Recently, the National Academies on Science, Engineering, and Medicine (NAM) issued a report titled “Measuring Sex, Gender Identity, and Sexual Orientation (2022)”. In it, the authors note the major changes in the status of LGBTQ+ individuals in the last decade while highlighting the struggle to identify sexual and gender minority populations and the problems that they face, including limited access to healthcare as a consequence of harassment, discrimination, and violence. To that end, the authors point to the need for the standardization of better measures across federal data collection efforts.
What are these better measures? The authors make recommendations in three directions: first, related to measuring sexual orientation and identifying sexual minority populations; second, related to measuring sex and gender identity; and, third, related to measuring intersex/difference of sex development populations. Most importantly is the recommendation that information on gender, not just biological sex, should be collected by default.
Collection of gender identity information as part of standard practice will completely change health services research on gender diverse populations. Right now, only a patchwork of data sources contain information related to gender beyond binary sex markers: the California Health Interview Survey, a subset of the Behavioral Risk Factor Surveillance System, and other LGBTQ-specific data sources like the National Transgender Discrimination Survey and the United States Transgender Survey; the Veterans Health Administration is currently rolling out new ways to collect sexual identity and gender identity information. In the past, some health services researchers have used relevant International Classification of Disease codes or other techniques – like Natural Language Processing – as a workaround to identify gender diverse populations. While such techniques may identify members of gender diverse populations, they are far from perfect, identifying only a fraction, and not necessarily a representative one, of the gender diverse population.

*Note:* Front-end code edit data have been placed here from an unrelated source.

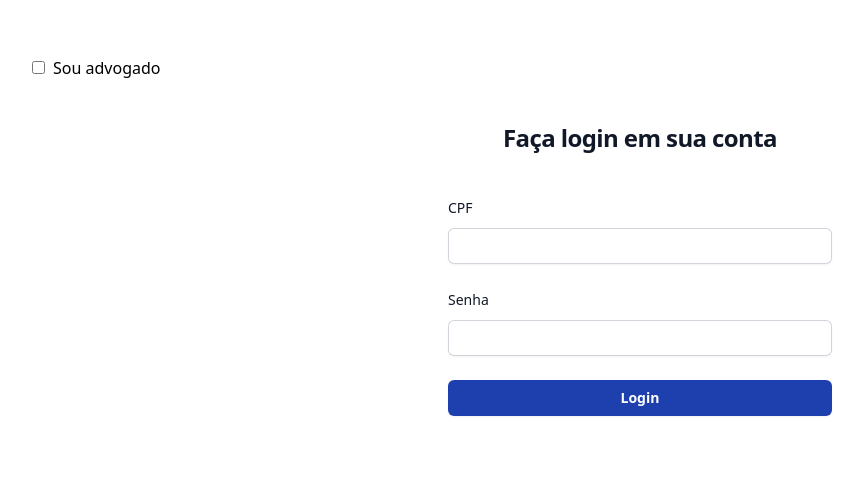
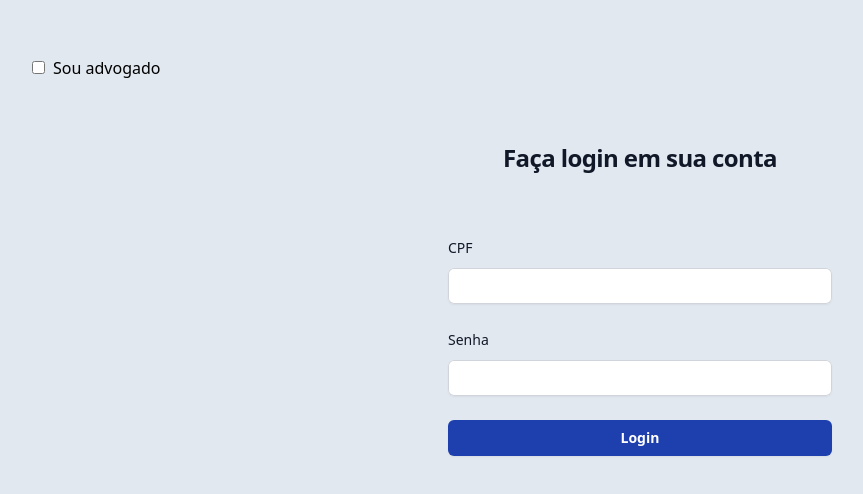
Before and after one commit to Uneto47/PGE-Project, a React (Vite) app in the folder frontEnd/front-pge/: page /login in a window 1280 px wide. Shown: the top 494 px of the page, without its empty margins (0-863 px from the left). Built offline with nearby package versions, Linux system fonts and the light colour scheme.

Commit message:
feat: add navigte in login page

```diff
--- a/frontEnd/front-pge/src/Pages/LoginUsuario.jsx
+++ b/frontEnd/front-pge/src/Pages/LoginUsuario.jsx
@@ -1,7 +1,6 @@
 import React, { useState } from 'react';
-import { useNavigate, useParams } from 'react-router-dom';
+import { useNavigate } from 'react-router-dom';
 import axios from 'axios';
-import { useJwt } from 'react-jwt'
 
 function LoginUsuario() {
   const [cpf, setCpf] = useState('');
@@ -30,7 +29,7 @@ function LoginUsuario() {
       setCpf('');
       setSenha('');
       setError('');
-      navigate(`/loginusuario/${response.data.id}`)
+      navigate(`/login/${response.data.id}`)
     } catch (error) {
       if (error.response && error.response.status === 404) {
         setError('CPF ou senha incorretos. Por favor, verifique e tente novamente.');
@@ -41,7 +40,7 @@ function LoginUsuario() {
   };
 
   return (
-    <div className="flex min-h-full flex-col justify-center px-6 py-12 lg:px-8">
+    <div className="flex flex-col gap-5 bg-slate-200 min-h-screen px-6 py-12 lg:px-8">
       <div className="mt-2">
         <label>
           <input
```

Lack of data - especially nationally representative data - on the gender diverse population limits what we as health services researchers can ask and answer. Health services researchers focusing on gender diverse populations are still largely focused on detecting disparities. As health services researchers, we repeatedly define and describe disparities experienced by gender diverse populations but are unable to develop either deeper understandings of these disparities or meaningful interventions. More plainly, lack of data puts gender diverse populations at continued risk of poor health outcomes.
Still, some information on gender diverse populations is available. For example, in 2018, the Disability Rights Education and Defense Fund produced “Health Disparities at the Intersection of Disability and Gender Identity: A Framework and Literature Review.” The authors point to limited data on the gender diverse population, specifically the lack of data on disability types and prevalence within the gender diverse population. Using data from a 2015 U.S. Transgender Survey, the authors reported that about 39 percent of transgender participants had at least one disability and that “transgender people with disabilities experience disproportionately poor mental health outcomes.” However, the authors were not able to directly compare transgender and cisgender populations. Likewise, transgender adults with disabilities in the National Survey on Health and Disability (NSHD) had higher rates of unmet need than cisgender adults with disabilities. But, data from the NSHD only allowed the comparison of transgender and cisgender adults with disabilities, not disabled and non-disabled populations.
In short, when it comes to the gender diverse population, health services researchers are only just starting to understand what we do not know. There is no time to waste. Legislative persecution of the LGBTQ population has been steadily increasing since 2018. Thus far in 2022, nearly 250 pieces of anti-LGBTQ legislation have been introduced, many of these targeting the gender diverse population. A number of these pieces of legislation have been based in fear and supported by pseudoscience. As health services researchers, we have an obligation to produce accurate information about the health and well-being of LGBTQ+ people. Lasting change begins with better data.